Records for processing ▸
━━━━━━
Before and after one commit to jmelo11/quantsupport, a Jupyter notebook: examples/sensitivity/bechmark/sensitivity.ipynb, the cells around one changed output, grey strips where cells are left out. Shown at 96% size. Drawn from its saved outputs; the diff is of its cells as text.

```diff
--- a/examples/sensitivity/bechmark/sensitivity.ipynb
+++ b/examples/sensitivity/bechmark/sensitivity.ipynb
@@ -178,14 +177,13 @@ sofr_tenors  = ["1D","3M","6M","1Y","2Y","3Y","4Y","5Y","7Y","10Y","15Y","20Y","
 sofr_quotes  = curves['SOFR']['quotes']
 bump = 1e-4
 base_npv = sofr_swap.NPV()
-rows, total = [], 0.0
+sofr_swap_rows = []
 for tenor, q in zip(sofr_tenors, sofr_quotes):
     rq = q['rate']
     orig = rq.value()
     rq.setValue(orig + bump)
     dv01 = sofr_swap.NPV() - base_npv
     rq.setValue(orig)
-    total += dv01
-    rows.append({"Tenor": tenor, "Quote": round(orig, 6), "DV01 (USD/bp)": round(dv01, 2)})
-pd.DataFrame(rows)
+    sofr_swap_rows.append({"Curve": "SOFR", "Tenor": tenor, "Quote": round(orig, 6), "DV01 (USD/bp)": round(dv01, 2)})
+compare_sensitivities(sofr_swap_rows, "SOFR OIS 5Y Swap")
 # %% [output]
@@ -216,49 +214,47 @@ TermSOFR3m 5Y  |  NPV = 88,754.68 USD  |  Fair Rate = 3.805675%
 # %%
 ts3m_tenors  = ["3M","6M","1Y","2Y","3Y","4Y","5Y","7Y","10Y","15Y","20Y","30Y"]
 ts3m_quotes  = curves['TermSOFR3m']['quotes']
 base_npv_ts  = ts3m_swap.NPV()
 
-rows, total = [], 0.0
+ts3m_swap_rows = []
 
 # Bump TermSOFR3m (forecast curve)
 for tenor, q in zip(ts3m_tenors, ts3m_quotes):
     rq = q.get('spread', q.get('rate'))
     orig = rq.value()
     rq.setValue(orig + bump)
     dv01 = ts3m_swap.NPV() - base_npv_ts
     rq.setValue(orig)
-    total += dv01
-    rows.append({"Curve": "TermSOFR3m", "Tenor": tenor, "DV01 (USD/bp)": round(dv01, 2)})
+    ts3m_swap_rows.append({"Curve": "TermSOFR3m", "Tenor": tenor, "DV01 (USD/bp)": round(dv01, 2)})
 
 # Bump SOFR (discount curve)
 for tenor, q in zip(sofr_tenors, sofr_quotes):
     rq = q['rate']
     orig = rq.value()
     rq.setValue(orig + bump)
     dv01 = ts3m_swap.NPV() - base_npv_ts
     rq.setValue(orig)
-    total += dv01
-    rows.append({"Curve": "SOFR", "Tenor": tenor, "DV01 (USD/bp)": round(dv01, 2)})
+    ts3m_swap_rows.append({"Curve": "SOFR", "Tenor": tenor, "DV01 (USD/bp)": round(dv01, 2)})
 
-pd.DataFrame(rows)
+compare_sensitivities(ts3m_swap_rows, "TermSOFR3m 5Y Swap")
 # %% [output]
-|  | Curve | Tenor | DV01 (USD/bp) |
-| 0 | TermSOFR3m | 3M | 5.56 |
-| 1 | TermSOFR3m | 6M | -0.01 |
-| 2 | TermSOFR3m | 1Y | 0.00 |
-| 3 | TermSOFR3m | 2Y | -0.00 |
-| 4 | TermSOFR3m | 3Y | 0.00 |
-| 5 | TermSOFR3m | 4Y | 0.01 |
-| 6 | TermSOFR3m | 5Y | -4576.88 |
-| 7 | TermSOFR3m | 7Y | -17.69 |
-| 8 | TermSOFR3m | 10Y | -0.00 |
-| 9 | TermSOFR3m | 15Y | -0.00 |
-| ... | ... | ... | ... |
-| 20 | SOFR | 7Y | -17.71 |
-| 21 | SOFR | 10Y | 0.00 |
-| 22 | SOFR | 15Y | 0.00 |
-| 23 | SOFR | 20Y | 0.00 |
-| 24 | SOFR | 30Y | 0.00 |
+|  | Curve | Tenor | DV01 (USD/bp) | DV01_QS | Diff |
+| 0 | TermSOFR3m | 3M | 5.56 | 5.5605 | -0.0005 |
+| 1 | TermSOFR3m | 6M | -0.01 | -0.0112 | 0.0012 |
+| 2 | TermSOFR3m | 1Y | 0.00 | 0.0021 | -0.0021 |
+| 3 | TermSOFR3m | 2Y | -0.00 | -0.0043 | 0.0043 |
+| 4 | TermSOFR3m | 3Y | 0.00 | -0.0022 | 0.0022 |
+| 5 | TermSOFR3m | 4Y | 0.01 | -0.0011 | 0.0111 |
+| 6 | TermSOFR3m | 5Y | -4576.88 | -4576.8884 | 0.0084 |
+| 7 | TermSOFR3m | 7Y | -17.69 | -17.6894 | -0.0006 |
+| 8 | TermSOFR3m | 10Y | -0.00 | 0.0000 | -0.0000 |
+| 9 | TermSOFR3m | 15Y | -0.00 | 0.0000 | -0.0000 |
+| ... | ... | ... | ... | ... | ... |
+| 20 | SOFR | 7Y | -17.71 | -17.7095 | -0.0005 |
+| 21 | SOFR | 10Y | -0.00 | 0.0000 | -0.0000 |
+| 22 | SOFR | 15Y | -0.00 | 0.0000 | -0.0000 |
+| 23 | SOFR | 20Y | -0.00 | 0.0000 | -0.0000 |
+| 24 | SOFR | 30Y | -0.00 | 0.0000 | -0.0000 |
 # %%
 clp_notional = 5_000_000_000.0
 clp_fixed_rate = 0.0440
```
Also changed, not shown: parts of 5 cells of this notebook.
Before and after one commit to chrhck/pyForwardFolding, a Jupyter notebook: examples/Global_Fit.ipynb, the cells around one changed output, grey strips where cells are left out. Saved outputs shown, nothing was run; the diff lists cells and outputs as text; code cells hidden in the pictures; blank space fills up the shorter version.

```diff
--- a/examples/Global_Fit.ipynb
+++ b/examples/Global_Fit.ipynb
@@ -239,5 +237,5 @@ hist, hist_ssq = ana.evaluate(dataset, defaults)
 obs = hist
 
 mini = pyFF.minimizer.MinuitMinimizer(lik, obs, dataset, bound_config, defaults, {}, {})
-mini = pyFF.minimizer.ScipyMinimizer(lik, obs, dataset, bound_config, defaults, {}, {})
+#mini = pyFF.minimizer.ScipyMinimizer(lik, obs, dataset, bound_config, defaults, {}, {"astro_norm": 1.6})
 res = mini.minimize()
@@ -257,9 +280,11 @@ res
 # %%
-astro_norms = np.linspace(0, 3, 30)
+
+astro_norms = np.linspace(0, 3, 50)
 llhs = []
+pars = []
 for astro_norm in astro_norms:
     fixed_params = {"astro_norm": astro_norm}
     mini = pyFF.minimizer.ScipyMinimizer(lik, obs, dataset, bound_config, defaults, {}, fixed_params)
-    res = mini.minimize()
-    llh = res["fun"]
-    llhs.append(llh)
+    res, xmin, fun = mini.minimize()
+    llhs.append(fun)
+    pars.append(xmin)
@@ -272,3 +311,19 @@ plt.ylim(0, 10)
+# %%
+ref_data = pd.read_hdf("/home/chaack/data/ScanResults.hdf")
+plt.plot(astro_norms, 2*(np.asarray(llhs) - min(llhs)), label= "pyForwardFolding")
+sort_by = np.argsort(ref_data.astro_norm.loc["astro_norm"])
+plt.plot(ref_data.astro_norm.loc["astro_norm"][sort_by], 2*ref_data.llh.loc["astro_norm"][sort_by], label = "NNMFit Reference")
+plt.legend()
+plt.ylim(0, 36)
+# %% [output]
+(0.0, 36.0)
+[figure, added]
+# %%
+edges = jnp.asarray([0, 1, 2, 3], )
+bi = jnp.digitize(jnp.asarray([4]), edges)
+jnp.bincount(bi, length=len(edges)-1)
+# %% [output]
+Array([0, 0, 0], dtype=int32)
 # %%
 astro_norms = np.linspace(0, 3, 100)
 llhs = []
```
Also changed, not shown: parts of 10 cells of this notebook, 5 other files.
━━━━━━
Task to complete ▸ Go through the listing, and whenever a line contains the string "asarray", copy that line.

Output of the exercise ▸
+plt.plot(astro_norms, 2*(np.asarray(llhs) - min(llhs)), label= "pyForwardFolding")
+edges = jnp.asarray([0, 1, 2, 3], )
+bi = jnp.digitize(jnp.asarray([4]), edges)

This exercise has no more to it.